—Finally, a smaller but still noteworthy failing by her in this campaign: Reynolds declined to be interviewed by the editorial board of the Des Moines Register, my former employer. Some probably think that made her look strong and confident. I think it made her look afraid to answer tough questions. Either way, it was a political mistake. Even if she didn’t think she could win their endorsement, she would have won big points with her base by going in there and arguing her positions. She did well enough in her first debate with Hubbell that I’ll bet there’s now some regret among her campaign staff that she didn’t say yes to the ed board opportunity.
Hubbell’s crowds have been impressive from the very start of his campaign. This one was on a weekday noon hour in Jefferson last spring.
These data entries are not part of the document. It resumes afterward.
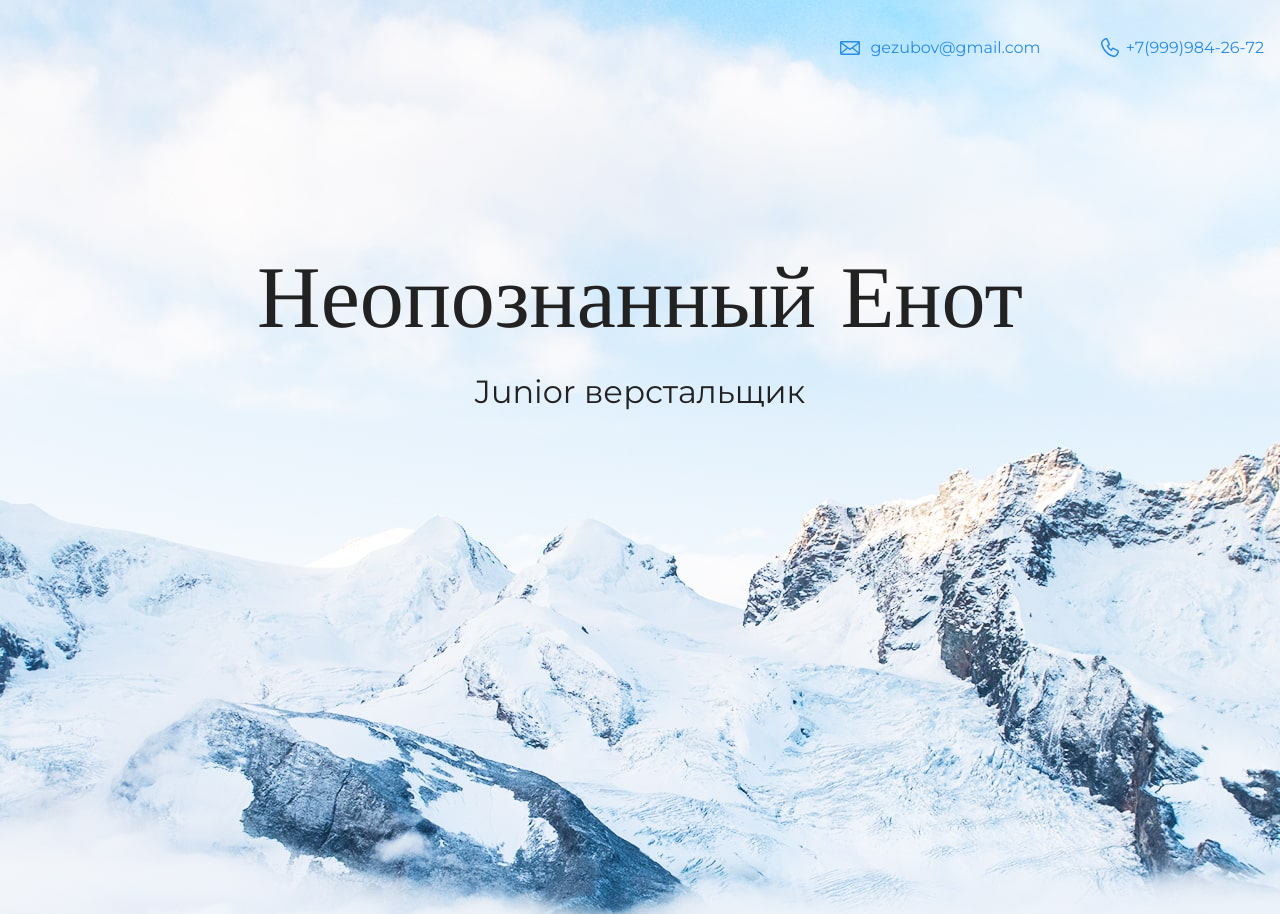
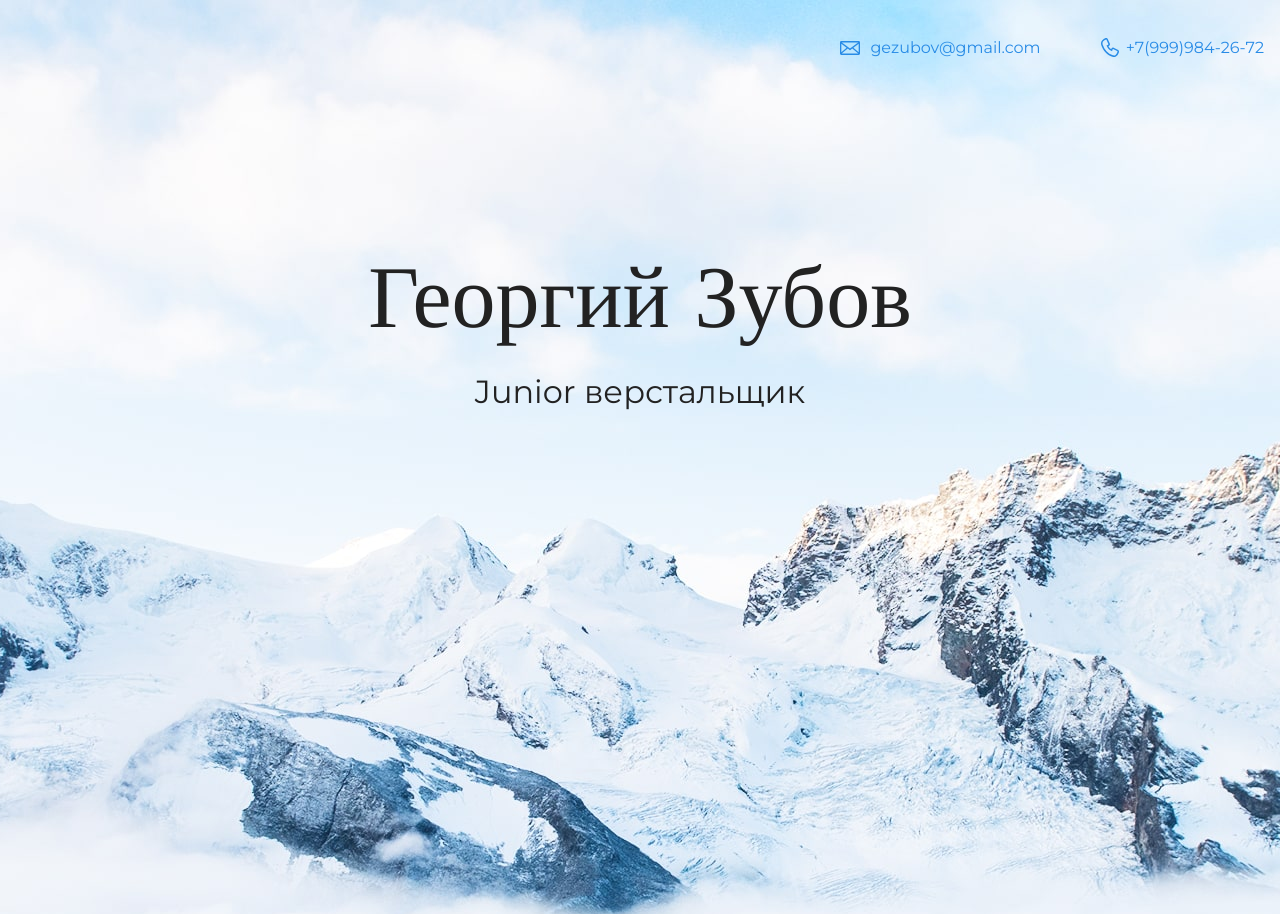
Before and after one commit to Gezubov/my-site-portfolio, a plain HTML site: page index.html in a window 1280 px wide. Shown: the top 914 px of the page. Drawn offline with nearby package versions, Linux system fonts and the light colour scheme.

Commit message:
update html
added my name

```diff
--- a/index.html
+++ b/index.html
@@ -17,7 +17,7 @@
 
     <section class="hero-image">
       <div class="container">
-      <h1 class="heading">Неопознанный Енот</h1>
+      <h1 class="heading">Георгий Зубов</h1>
       <p>Junior верстальщик</p>
       </div>
     </section>
```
Why Fred Hubbell?
He has had educational and professional experience that Reynolds simply cannot match, across the nation and around the world. He doesn’t brag about it. In fact, he is often too understated about what he’s accomplished.
He has an admirable record for working with people with whom he has differences, for a greater good. I think he can rally Democrats and Republicans in Iowa for the bipartisan reboot we need. Reynolds has already been too rabidly partisan to be able to do that herself.
Hubbell would be smart to tell the public, “Look, I’m already retired, I’m 67 years old and I don’t intend to die in office. I think I can get a whole lot done in turning Iowa back around in the next four years. I will promise you I’m not going to quit in two years and turn it over to Lt. Gov. Rita Hart. But if I’m satisfied with where we are in four years, I’ll bow out. Running for re-election at 71 years old, which I would be then, doesn’t sound like much fun anyway, and if I leave then, it’d be a nice way to open the door for the next generations. Of course, if you don’t work with me the next four years, you might have me serving into my crotchety old age, too.”
Back during the primary campaign, when I was supporting Democrat John Norris, I wrote that there were at least three reasons I should be supporting Hubbell: 1) He is a very smart, visionary and good person. 2) Our little town of Cooper is named after Hubbell’s great-great-grandfather Isaac Cooper, and in 1981, young Fred and his wife Charlotte Hubbell rode in the Cooper Centennial parade as grand marshals. And 3) in 2006, when we were celebrating Cooper’s quasquicentennial, I talked Fred and his brother Jamie Hubbell into splitting the $3,000 cost to bring the “Celebration Iowa Singers & Jazz Band” to Cooper as our featured performers. Proof that the Hubbells have never forgotten their roots!
But I expected if Hubbell beat Norris in the primary, I’d probably wind up supporting Reynolds in the general election.
However, as pleased as I’ve been with her courageous stand on the abortion issue, her ineffective other governance has lost me. I’m feeling right at home with Fred Hubbell.
Fred Hubbell “has the vision, credibility, gumption and consensus-building skills to get it done.”
You can email the columnist at chuck@Offenburger.com or comment using the handy form below here.